→ What to produce
Below are the records; copy each line in which "docs" can be found.

[Before-and-after change records]
***
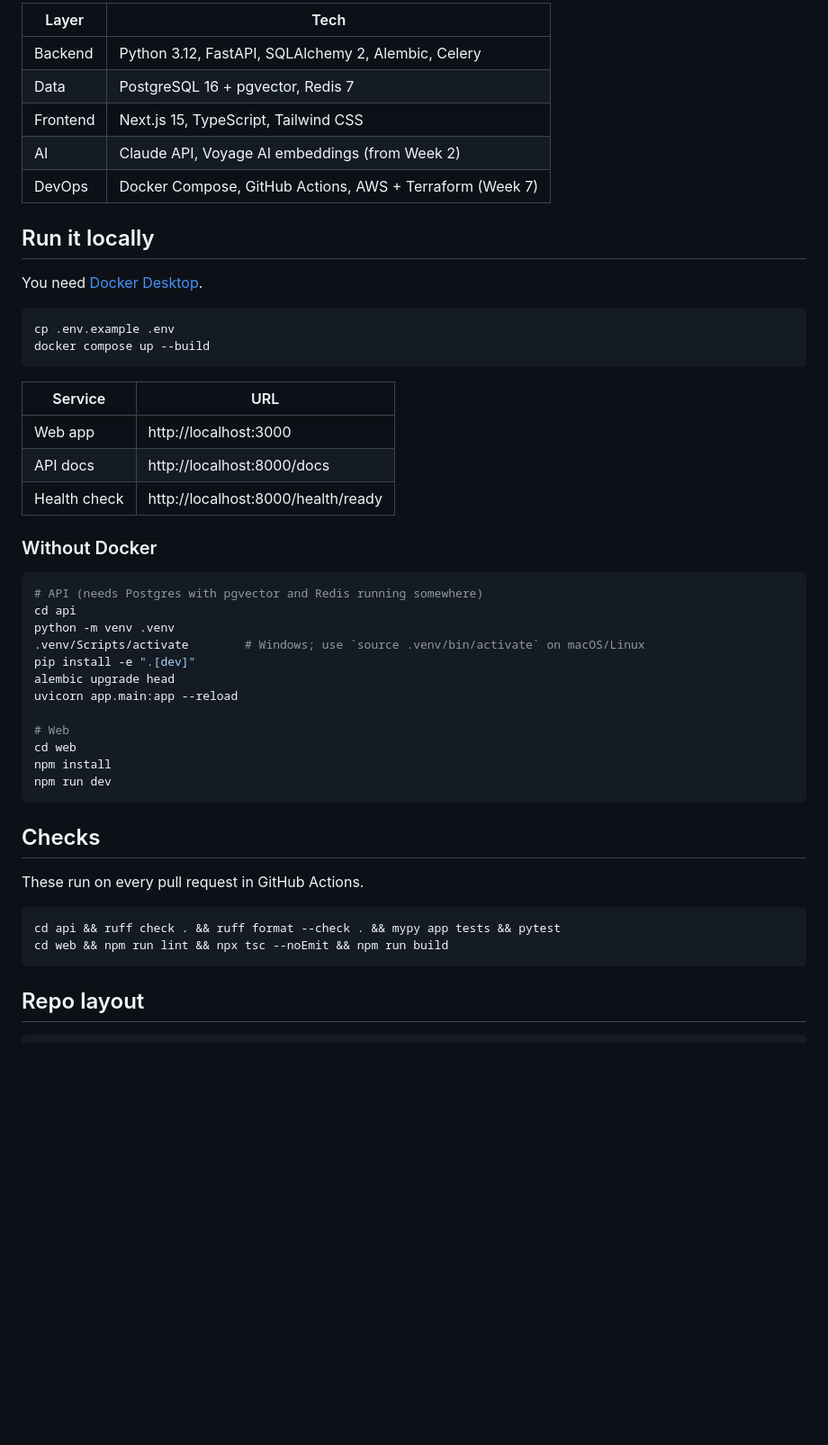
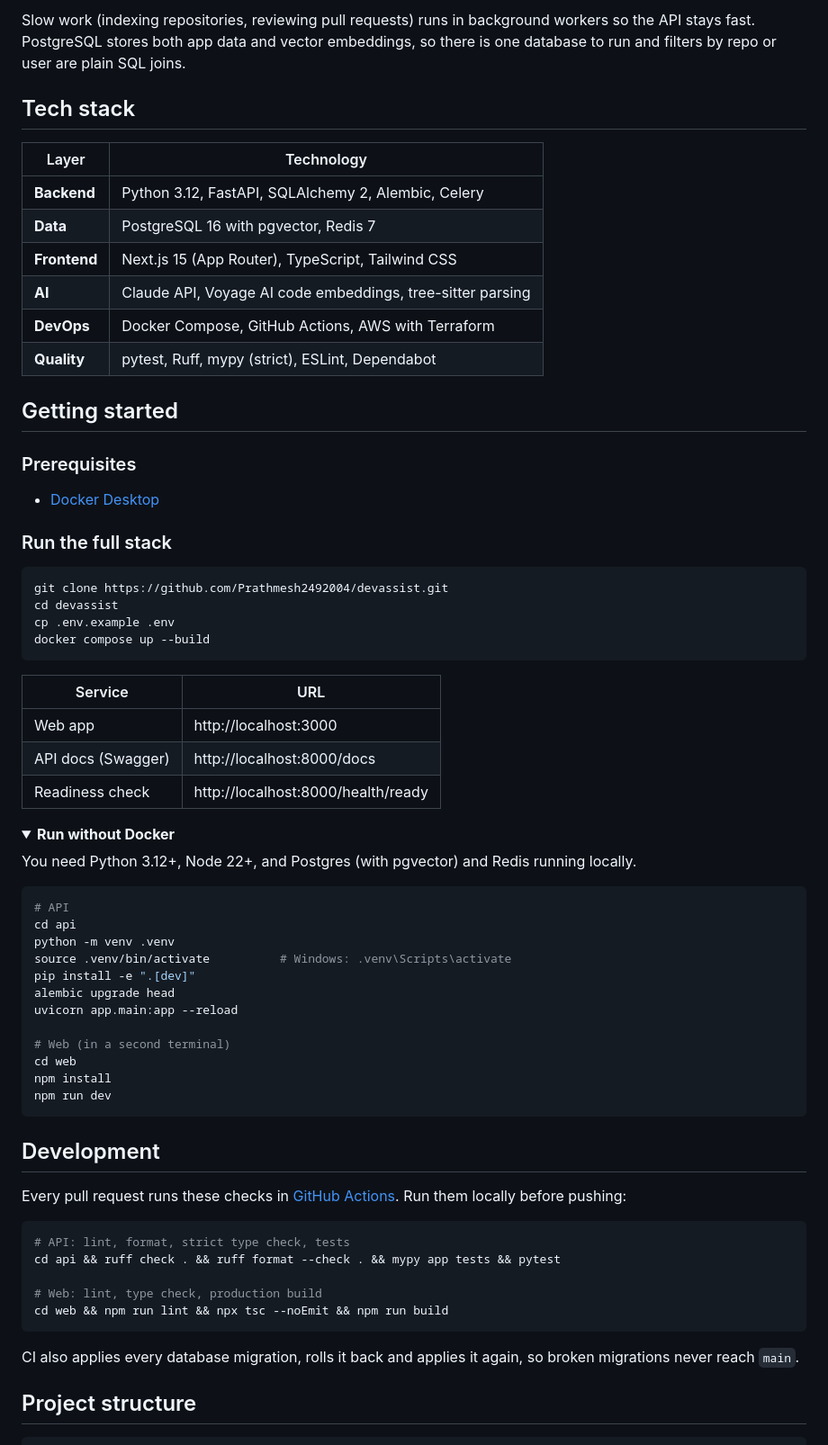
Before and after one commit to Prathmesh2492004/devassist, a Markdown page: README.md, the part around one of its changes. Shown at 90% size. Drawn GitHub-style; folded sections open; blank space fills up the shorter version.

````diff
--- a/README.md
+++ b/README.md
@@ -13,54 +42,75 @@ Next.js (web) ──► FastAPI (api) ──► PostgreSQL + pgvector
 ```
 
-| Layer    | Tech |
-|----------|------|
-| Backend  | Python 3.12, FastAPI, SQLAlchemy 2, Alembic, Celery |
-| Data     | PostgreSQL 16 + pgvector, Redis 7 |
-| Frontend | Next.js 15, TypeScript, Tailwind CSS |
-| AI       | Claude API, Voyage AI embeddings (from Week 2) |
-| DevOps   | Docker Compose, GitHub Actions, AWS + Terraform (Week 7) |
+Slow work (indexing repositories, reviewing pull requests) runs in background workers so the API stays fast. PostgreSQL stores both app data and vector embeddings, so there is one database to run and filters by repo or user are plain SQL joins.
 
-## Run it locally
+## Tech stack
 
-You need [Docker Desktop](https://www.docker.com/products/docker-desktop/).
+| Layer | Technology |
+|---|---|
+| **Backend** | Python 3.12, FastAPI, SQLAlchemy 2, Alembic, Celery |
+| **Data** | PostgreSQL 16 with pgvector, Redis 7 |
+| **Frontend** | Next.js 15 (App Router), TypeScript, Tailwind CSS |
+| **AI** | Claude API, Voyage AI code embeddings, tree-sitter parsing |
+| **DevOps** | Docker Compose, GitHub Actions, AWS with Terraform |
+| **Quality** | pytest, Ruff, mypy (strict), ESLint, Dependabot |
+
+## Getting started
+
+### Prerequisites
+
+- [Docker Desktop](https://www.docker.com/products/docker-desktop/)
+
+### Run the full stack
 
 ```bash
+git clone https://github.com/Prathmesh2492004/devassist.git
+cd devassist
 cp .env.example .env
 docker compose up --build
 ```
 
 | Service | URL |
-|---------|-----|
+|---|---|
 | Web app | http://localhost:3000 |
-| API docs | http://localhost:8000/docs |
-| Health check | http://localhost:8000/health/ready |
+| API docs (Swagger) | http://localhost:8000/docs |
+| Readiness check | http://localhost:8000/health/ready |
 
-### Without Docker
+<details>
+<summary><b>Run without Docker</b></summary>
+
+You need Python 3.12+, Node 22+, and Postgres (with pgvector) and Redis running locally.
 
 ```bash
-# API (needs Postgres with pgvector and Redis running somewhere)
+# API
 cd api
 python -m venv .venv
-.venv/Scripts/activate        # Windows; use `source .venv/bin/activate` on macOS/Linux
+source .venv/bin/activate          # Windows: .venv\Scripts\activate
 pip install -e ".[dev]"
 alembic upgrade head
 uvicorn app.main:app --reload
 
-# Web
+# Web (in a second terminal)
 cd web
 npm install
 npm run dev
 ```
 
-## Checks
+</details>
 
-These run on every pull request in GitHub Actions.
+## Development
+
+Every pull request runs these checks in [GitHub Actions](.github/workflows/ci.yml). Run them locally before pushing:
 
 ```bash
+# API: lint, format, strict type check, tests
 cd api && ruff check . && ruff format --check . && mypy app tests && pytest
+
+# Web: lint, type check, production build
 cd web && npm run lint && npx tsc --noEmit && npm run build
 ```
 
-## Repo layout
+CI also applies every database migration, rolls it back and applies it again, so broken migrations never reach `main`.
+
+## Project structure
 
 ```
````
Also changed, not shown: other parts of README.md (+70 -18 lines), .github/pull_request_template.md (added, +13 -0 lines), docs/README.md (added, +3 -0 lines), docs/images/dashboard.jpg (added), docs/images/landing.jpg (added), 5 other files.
***
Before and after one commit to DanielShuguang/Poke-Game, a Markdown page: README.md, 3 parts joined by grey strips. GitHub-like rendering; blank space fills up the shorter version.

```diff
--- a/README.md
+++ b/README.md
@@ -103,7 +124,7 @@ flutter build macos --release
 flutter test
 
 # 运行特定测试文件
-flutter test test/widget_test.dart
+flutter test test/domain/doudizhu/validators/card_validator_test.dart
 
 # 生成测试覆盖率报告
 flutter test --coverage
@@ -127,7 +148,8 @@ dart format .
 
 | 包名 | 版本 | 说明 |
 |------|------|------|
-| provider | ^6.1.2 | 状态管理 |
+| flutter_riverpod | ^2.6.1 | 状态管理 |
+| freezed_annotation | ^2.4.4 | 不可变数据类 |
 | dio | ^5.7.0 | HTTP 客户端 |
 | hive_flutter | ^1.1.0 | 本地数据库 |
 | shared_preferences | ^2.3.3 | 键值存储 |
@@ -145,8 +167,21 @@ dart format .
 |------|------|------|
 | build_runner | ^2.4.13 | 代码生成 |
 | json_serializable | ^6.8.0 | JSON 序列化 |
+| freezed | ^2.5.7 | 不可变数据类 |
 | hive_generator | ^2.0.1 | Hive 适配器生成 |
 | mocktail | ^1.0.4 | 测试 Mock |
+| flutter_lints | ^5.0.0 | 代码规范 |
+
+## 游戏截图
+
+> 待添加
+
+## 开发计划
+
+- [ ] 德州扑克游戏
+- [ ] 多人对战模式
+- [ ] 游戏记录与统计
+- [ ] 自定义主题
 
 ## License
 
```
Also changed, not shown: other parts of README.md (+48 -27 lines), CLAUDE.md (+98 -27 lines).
***
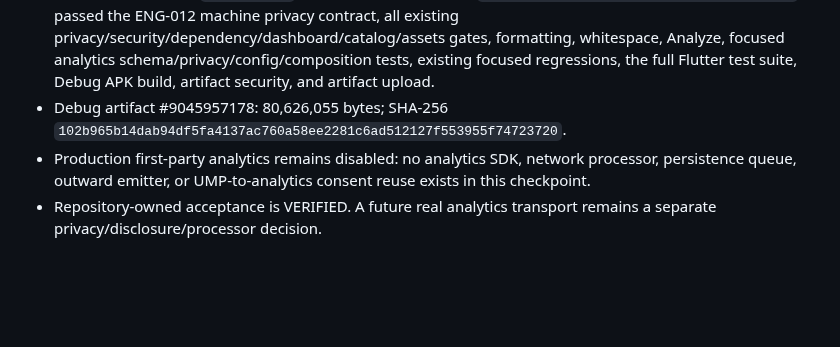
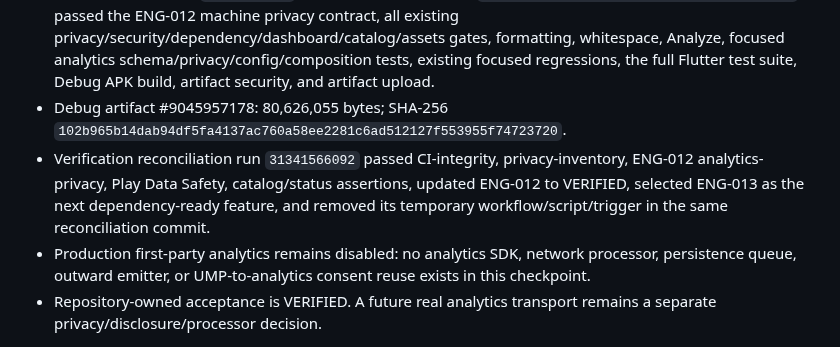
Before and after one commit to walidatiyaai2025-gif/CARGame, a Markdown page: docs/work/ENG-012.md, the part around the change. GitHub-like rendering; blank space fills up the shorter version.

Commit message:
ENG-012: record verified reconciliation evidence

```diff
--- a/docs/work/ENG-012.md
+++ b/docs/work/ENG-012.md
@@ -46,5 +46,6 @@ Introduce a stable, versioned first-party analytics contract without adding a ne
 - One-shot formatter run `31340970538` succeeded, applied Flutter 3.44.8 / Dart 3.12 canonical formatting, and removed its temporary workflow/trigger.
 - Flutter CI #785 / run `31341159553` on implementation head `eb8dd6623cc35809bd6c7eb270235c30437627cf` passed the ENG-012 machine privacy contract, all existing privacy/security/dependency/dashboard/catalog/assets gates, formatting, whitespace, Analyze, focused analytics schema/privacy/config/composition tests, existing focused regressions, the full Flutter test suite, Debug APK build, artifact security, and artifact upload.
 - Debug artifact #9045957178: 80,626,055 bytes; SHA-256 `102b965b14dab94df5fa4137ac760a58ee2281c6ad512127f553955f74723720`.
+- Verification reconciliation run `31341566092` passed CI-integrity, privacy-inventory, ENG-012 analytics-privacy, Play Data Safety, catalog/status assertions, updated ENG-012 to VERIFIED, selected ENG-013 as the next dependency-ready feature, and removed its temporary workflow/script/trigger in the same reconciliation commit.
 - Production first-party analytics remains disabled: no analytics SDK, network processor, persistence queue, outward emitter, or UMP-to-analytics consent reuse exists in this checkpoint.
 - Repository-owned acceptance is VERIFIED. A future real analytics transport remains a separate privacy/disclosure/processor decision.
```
***
→ Written answer
-| API docs | http://localhost:8000/docs |
+| API docs (Swagger) | http://localhost:8000/docs |
Also changed, not shown: other parts of README.md (+70 -18 lines), .github/pull_request_template.md (added, +13 -0 lines), docs/README.md (added, +3 -0 lines), docs/images/dashboard.jpg (added), docs/images/landing.jpg (added), 5 other files.
Before and after one commit to walidatiyaai2025-gif/CARGame, a Markdown page: docs/work/ENG-012.md, the part around the change. GitHub-like rendering; blank space fills up the shorter version.
--- a/docs/work/ENG-012.md
+++ b/docs/work/ENG-012.md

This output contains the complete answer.